We are working across the east midlands to promote ethnic diversity in paramedic education and the profession. Research suggests having a workforce that represents the communities we serve reduces health inequalities.

We have started to collate national data to establish the current picture of prospective learners who may want to train to become a paramedic, and current paramedics in the workforce.

National data received from the Higher Education Statistics Agency (HESA) suggests (HESA, 2013/14 student records) that of all learners studying on paramedic programmes at higher education institutes (HEIs), 3.4% are from a Black or Minority Ethnicity (BME) background (ii).

The National Ambulance Diversity Forum has also conducted some initial research; these findings show as of September 2014, 7.4% of BME Paramedics were employed nationally (iii). It is worth noting that the data revealed high numbers of 'unknowns', and is suggested that a data cleansing exercise would be required to ensure there is an accurate picture of the workforce.

The Office for National Statistic highlights that the BME population are growing nationally and as of 2011 the percentage of UK population identified as BME is 14% (iv). The percentages from HESA and ambulance trusts highlight there is work to be done to address the shortfall of BME groups within paramedic education and the profession.

Following the publication of the Paramedic Evidence Based Education Project (PEEP) Report (2013) and the Keogh Urgent Care review, Health Education has taken a lead responsibility across the East Midlands in identifying the current issues and challenges that the paramedic profession faces, and are leading the work nationally to address some of the key challenges.

This national work has provided the opportunity to implement some detailed research in the area of BME participation on paramedic programmes and ascertain the current BME profile amongst the current workforce.

As part of the national work, one of the key areas is to establish how the equality and diversity agenda is linking to wider workforce transformation. Areas of work such as the pre-degree pilot, and completing the transition plan, will highlight the requirement to produce an equality impact assessment, which will help to identify future actions aligned to this agenda.

In response to this work stream, Health Education England across the midlands and east region arranged an ‘ignition’ event to initiate discussion about ethnic diversity and under representation in paramedic education. The objective of this event was to learn more about the current work and research that is taking place by Equality Challenge Unit in East Midlands, research conducted by Worcester University in the West Midlands and its policy implications, as well as providing evidence to feed into recommendations nationally.
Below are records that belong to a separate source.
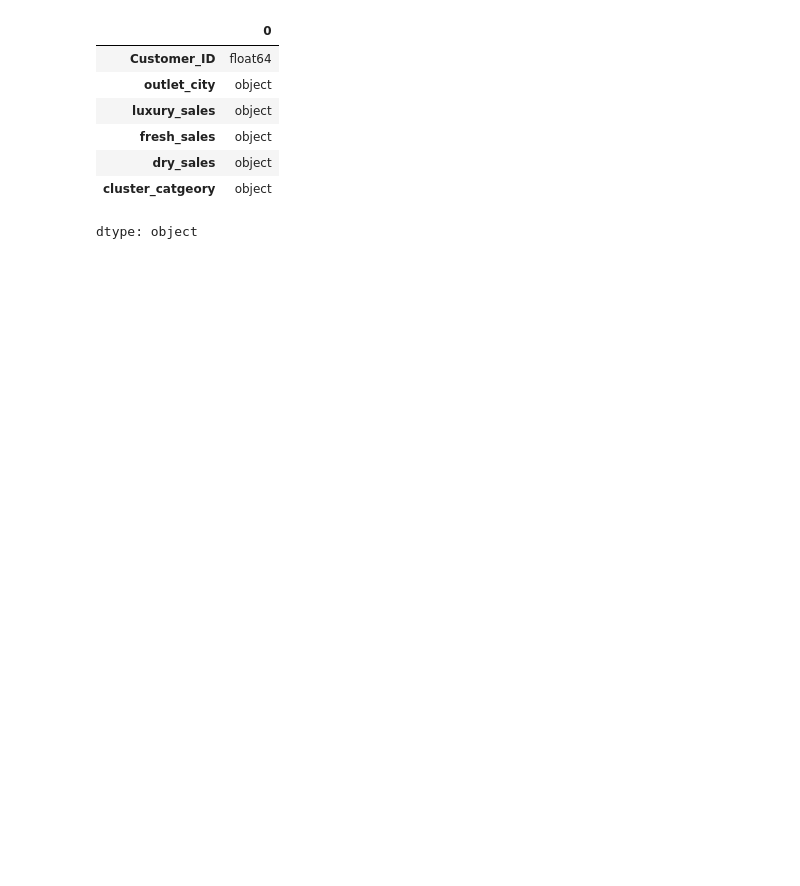
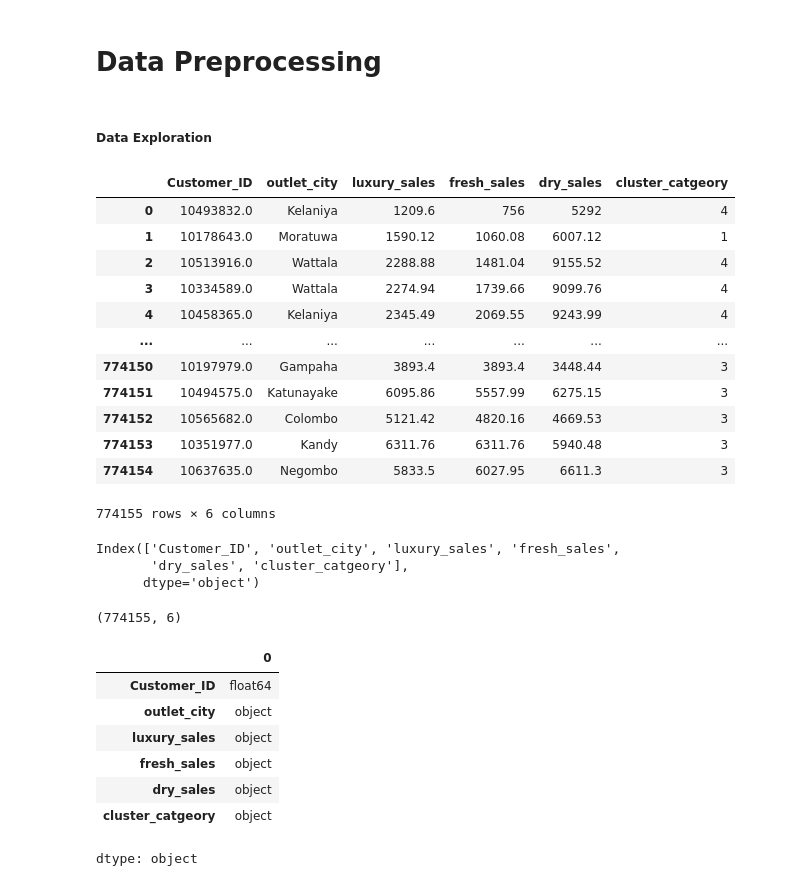
Before and after one commit to Krishnadayal/Data-Science-Project-Lifecycle, a Jupyter notebook: train_DSPL.ipynb, the cells around one changed output. Drawn from its saved outputs; the diff is of its cells as text; code cells hidden in the pictures; blank space fills up the shorter version.

```diff
--- a/train_DSPL.ipynb
+++ b/train_DSPL.ipynb
@@ -1,12 +1,40 @@
 # %% [markdown]
 <a href="https://colab.research.google.com/github/Krishnadayal/Data-Science-Project-Lifecycle/blob/main/train_DSPL.ipynb" target="_parent"><img src="https://colab.research.google.com/assets/colab-badge.svg" alt="Open In Colab"/></a>
+# %% [markdown]
+# **Data Preprocessing**
+# %% [markdown]
+##### **Data Exploration**
 # %%
 import pandas as pd
 import numpy as np
 import matplotlib.pyplot as plt
 import seaborn as sns
 # %%
-train_data = pd.read_csv('/content/traincsv.csv')
+train_data = pd.read_csv('/content/traincsv.csv', low_memory = False)
 train_data
+# %% [output]
+|  | Customer_ID | outlet_city | luxury_sales | fresh_sales | dry_sales | cluster_catgeory |
+| 0 | 10493832.0 | Kelaniya | 1209.6 | 756 | 5292 | 4 |
+| 1 | 10178643.0 | Moratuwa | 1590.12 | 1060.08 | 6007.12 | 1 |
+| 2 | 10513916.0 | Wattala | 2288.88 | 1481.04 | 9155.52 | 4 |
+| 3 | 10334589.0 | Wattala | 2274.94 | 1739.66 | 9099.76 | 4 |
+| 4 | 10458365.0 | Kelaniya | 2345.49 | 2069.55 | 9243.99 | 4 |
+| ... | ... | ... | ... | ... | ... | ... |
+| 774150 | 10197979.0 | Gampaha | 3893.4 | 3893.4 | 3448.44 | 3 |
+| 774151 | 10494575.0 | Katunayake | 6095.86 | 5557.99 | 6275.15 | 3 |
+| 774152 | 10565682.0 | Colombo | 5121.42 | 4820.16 | 4669.53 | 3 |
+| 774153 | 10351977.0 | Kandy | 6311.76 | 6311.76 | 5940.48 | 3 |
+| 774154 | 10637635.0 | Negombo | 5833.5 | 6027.95 | 6611.3 | 3 |
+774155 rows × 6 columns
+# %%
+train_data.columns
+# %% [output]
+Index(['Customer_ID', 'outlet_city', 'luxury_sales', 'fresh_sales',
+       'dry_sales', 'cluster_catgeory'],
+      dtype='object')
+# %%
+train_data.shape
+# %% [output]
+(774155, 6)
 # %%
 #checking the data types of each column
```
Also changed, not shown: parts of 8 cells of this notebook.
The event was designed to appeal to a wide audience of representatives from HEIs, ambulance trusts and practitioners. The event was targeted at the Midlands and East geography; stakeholders also attended from across the country, to advocate that this work needs to take place nationally.

Key recommendations from the event were:

  1. Need to adopt a national approach to increasing BME representation.
  2. Action plan would need to be developed endorsed by HEE.
  3. What role the Ambulance Diversity Forum could play to ensure ambulance trusts are moving this agenda forward.
  4. Appropriately resource and source service users to contribute to this agenda.
  5. Encourage and design the use of positive action strategies to engage BME groups.
  6. Ensure information, advice and guidance delivered to school leavers includes role models from the paramedic profession.
  7. Identify the role of the Leadership Academy in this area of work.
  8. Work with wider stakeholders such as Job Centre Plus to establish the role they can play with this agenda.
  9. Ensure there is appropriate support for prospective BME professionals to enter the profession, for example providing a uniform that is appropriate for particular cultures.
  10. Develop a network of professionals nationally who have a vested interest in this area of work and enable sharing practice and resources.